The medical impact is easier to demonstrate and the most exciting aspect of medical delivery. For example, if I send a drone to provide something that will save a person’s life, with blood or with insulin for example, the return on investment (ROI), in terms of medical impact, will be shown relatively quickly and cost per delivery will be far less important. This aspect of medical delivery was the impetus for the founding of Wingcopter by our original three Founders. In everything we do, we focus on “improving and saving lives, everywhere!”
The role of drones in the future of healthcare
HT: How do you envisage the future of the healthcare supply chain in about 10 years in regards to drone use?
Bill Wimberley: You will see drones as a critical path once the return on investment is revealed, and once the evidence is there that lives are being saved, which is already accumulating.
As previously stated, drones are currently in the air around the world solving problems. You will see an explosion in their use to an almost incalculable level over the next 10 years. Just like in manned aviation, the worst thing that could happen for the growing drone industry would be a setback where a drone crashes and does harm to an individual or property. Of course, we’re all very cognizant of this and we are working very hard to ensure that this never happens. Aviation is not a flawless industry, but you will see greater safety, greater capabilities, greater payloads, and more medical supplies delivered.

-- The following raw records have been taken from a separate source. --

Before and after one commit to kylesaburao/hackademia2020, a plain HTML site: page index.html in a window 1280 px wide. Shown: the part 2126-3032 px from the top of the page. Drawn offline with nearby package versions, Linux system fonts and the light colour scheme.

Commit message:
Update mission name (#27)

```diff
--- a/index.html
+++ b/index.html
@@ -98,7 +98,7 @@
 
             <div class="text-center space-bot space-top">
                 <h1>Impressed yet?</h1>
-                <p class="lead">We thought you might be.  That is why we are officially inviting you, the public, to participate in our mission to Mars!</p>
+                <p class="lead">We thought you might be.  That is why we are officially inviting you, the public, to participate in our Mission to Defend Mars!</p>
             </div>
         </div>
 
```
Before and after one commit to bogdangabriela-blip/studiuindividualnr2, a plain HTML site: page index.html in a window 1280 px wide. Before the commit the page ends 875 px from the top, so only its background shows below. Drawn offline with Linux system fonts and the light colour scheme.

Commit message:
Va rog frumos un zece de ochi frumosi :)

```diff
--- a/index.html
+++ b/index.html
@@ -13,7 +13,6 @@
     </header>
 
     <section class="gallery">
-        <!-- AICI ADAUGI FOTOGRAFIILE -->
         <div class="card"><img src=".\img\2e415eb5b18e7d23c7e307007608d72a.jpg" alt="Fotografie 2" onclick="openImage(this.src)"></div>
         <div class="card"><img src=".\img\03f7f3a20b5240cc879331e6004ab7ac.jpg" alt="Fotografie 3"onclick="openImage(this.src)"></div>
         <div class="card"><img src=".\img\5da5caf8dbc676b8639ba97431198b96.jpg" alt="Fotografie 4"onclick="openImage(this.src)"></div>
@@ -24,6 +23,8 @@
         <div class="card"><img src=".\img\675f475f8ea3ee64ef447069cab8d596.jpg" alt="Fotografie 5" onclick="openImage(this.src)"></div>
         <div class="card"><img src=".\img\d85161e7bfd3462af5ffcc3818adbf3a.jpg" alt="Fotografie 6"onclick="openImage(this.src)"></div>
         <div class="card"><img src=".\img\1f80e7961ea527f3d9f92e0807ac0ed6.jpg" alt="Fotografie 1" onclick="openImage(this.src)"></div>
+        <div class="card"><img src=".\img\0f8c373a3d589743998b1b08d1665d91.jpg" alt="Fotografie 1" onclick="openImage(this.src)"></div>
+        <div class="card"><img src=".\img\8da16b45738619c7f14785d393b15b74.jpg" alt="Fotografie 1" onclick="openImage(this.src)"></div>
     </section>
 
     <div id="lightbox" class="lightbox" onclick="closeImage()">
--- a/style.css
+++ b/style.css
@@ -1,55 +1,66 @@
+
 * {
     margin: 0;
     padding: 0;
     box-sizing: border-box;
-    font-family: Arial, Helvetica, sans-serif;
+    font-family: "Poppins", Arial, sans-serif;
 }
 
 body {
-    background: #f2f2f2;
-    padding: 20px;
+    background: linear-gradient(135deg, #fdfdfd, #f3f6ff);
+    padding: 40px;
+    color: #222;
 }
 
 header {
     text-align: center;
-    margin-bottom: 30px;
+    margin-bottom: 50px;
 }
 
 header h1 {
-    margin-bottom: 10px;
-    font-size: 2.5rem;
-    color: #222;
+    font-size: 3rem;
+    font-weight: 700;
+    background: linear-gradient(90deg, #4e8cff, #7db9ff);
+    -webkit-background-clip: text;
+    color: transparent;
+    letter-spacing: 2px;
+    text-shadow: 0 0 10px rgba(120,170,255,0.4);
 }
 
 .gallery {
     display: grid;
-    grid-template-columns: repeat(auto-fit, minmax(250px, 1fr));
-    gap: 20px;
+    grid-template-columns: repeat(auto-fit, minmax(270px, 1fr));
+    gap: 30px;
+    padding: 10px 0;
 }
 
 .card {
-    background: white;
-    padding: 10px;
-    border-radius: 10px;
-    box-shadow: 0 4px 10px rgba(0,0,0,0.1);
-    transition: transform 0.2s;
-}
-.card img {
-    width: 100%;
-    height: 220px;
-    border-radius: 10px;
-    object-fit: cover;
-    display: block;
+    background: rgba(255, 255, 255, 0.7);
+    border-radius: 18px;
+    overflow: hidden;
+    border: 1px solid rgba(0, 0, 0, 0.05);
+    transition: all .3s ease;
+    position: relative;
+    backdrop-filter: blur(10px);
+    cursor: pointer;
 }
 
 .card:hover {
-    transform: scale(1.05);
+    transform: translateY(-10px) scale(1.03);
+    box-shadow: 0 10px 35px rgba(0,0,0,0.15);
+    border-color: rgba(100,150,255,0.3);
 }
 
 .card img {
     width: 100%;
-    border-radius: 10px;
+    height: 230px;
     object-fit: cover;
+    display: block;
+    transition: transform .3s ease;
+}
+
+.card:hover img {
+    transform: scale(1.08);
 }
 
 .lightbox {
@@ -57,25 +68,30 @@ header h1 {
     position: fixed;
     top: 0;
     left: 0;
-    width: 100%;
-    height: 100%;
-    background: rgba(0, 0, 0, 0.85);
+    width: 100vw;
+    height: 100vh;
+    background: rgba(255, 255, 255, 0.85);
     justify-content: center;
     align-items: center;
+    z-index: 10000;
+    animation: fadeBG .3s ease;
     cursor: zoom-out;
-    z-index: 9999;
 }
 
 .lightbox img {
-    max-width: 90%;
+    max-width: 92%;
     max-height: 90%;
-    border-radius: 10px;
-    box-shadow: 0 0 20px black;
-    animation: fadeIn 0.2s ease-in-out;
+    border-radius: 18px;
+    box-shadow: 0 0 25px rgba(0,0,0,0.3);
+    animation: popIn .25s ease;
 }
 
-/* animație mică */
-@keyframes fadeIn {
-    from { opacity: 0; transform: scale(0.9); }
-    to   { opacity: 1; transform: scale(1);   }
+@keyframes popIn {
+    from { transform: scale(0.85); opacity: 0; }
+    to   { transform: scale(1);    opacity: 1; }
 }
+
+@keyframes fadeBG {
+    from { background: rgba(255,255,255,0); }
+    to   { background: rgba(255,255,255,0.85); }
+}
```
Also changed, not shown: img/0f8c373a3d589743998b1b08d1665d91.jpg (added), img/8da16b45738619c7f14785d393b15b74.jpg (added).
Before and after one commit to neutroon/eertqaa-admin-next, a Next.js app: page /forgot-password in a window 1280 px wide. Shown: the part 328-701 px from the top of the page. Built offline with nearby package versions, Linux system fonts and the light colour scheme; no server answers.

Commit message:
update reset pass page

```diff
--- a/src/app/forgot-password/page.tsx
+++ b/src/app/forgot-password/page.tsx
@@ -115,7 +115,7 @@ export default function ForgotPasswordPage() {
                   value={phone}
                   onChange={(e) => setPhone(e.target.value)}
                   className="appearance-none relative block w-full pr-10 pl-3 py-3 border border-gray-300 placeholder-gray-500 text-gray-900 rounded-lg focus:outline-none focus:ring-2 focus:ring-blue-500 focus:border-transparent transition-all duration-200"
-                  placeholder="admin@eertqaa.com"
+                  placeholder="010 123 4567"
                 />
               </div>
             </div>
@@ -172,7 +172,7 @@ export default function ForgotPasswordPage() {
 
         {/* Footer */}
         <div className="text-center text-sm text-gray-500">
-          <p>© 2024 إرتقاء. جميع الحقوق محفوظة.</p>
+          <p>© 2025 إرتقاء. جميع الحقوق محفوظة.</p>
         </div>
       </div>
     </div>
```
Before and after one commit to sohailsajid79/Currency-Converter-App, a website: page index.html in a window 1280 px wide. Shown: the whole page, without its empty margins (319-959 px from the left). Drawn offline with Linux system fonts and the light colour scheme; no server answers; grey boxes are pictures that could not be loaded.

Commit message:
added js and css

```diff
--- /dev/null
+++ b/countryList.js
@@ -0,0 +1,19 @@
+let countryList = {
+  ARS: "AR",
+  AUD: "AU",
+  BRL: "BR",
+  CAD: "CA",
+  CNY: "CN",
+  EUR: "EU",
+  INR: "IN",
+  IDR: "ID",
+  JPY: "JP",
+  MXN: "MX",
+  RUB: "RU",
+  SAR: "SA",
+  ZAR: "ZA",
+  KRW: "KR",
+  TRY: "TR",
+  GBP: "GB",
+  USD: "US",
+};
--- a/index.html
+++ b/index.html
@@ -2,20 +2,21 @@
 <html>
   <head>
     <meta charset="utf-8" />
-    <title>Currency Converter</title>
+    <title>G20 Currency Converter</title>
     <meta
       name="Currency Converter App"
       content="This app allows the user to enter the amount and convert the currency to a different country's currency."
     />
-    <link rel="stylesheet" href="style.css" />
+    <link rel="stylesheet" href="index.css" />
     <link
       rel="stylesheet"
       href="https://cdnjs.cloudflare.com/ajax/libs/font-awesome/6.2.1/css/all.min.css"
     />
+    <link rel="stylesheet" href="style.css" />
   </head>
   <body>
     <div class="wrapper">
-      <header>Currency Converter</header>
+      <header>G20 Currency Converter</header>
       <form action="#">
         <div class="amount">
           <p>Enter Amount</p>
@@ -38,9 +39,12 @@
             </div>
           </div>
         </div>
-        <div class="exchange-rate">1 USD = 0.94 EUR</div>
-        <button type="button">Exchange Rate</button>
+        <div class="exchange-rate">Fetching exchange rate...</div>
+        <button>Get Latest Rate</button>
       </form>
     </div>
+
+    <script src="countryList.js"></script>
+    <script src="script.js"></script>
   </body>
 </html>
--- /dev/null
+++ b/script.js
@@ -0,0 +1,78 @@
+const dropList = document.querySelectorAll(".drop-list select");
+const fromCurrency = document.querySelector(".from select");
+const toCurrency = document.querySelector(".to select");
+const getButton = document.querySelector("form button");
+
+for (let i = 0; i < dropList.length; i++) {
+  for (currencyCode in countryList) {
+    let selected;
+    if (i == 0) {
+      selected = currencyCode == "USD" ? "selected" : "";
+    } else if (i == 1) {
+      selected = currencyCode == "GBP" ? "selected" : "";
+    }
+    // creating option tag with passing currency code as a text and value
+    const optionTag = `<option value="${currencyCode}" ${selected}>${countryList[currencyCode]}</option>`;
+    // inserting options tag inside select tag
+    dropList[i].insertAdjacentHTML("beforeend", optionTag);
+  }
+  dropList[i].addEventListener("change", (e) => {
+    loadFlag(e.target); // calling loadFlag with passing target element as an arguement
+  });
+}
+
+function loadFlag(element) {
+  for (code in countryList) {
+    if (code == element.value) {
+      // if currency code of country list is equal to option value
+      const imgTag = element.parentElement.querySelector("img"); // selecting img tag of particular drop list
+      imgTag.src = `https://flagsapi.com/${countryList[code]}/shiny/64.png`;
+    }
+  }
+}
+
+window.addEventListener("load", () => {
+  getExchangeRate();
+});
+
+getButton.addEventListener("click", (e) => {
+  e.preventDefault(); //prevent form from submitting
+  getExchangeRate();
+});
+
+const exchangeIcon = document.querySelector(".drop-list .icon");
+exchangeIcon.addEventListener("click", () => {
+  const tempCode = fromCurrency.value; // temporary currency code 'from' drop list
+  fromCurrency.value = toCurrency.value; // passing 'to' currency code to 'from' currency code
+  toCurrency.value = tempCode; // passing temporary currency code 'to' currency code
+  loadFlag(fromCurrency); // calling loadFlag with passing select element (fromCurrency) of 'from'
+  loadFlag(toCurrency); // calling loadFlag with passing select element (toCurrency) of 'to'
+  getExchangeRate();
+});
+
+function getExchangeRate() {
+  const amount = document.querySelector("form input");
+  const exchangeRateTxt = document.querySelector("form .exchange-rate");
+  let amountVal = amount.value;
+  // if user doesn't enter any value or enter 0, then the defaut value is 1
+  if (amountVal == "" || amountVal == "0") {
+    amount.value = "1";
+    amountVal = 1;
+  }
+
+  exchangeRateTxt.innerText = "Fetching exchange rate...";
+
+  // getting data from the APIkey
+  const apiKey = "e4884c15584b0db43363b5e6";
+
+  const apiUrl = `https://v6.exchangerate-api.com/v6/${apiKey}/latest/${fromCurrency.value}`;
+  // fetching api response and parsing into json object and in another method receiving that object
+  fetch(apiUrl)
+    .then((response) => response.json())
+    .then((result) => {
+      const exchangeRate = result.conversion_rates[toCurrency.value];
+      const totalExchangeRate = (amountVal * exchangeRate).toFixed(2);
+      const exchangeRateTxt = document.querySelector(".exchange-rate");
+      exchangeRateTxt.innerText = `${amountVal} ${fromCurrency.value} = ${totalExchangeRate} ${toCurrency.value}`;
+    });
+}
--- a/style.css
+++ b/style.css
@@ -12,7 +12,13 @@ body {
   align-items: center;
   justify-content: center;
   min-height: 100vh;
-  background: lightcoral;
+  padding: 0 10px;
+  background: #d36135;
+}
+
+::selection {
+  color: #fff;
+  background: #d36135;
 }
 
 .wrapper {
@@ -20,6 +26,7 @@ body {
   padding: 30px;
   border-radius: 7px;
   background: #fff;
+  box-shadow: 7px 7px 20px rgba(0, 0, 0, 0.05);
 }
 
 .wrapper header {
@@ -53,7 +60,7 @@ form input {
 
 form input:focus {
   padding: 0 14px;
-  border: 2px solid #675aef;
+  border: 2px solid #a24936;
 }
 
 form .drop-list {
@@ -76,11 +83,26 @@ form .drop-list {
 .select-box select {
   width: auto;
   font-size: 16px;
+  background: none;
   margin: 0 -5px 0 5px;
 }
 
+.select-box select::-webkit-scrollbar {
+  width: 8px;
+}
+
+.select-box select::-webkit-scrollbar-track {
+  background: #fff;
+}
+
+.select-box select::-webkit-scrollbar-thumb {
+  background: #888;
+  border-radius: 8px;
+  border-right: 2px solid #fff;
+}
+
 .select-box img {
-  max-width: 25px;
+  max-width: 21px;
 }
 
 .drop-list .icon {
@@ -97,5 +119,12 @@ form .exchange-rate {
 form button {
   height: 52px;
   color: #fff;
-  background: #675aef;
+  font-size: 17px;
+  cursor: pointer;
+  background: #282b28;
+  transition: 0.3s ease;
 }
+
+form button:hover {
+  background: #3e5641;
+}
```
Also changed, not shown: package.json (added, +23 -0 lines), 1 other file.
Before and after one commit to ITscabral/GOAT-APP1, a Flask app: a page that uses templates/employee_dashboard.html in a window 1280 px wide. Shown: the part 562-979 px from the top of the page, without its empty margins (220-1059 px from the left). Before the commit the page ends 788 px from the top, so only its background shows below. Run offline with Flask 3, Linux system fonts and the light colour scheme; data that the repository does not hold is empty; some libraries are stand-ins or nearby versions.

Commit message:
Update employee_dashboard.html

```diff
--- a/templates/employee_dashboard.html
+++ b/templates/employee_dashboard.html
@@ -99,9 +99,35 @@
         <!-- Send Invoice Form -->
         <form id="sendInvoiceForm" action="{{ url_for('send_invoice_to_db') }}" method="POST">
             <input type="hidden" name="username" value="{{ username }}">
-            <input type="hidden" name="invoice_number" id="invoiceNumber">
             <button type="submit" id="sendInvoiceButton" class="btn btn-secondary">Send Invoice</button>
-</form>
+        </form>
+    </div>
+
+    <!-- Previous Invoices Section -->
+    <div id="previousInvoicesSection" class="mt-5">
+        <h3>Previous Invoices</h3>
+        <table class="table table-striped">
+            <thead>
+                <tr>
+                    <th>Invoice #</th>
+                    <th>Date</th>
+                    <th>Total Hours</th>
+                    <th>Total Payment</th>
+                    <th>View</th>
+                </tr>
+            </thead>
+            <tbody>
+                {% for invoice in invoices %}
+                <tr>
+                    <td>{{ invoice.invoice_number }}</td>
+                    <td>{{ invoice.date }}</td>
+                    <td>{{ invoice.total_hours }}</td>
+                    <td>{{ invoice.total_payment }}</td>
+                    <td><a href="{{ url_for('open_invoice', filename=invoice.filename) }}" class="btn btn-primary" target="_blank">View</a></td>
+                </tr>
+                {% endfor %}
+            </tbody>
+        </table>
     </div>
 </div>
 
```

Medical is the top of the pyramid of opportunity for drones, no doubt about it.
Healthcare driving the regulatory change for UAVs
HT: Is the use of drones in healthcare shaping the regulatory landscape for their use in other industries?
Bill Wimberley: Healthcare is one area driving the regulatory changes needed in order to fly drones, and it is paving the way for other industries. Saving and improving lives is different from delivering a pair of shoes to someone from an eCommerce site. While you will surely see eCommerce delivering things with drones, you will not see the expansion and the volume that you will see in the medical sector, in my opinion.
Medical companies around the world see the value and want to play some role in evolving the medical drone field. There are early adopters, and then there are “wait and see” companies, but the early adopters are quite aggressive right now with wanting to participate in developing and innovating this medical delivery space.
Bill Wimberley is Head of Business Development and focuses on building strategic partnerships toward innovative drone solutions around the World for Wingcopter. Bill has been in aviation since he was 16 and high-tech for over 35 years with a focus during the last 20 years on startups and building early stage technology companies. Bill is a licensed drone pilot in the US and a certified leadership trainer. Even though traveling worldwide for business, Bill calls Austin, Texas, US as his home base.
- Donor Alliance, Inc. (2019). Article available from https://www.donoralliance.org/newsroom/donation-essentials/what-is-the-time-frame-for-transplanting-organs/ [Accessed June 2021]
- Global Market Insights, Inc. (2019). Article available from (https://www.gminsights.com/industry-analysis/medical-drones-market [Accessed June 2021]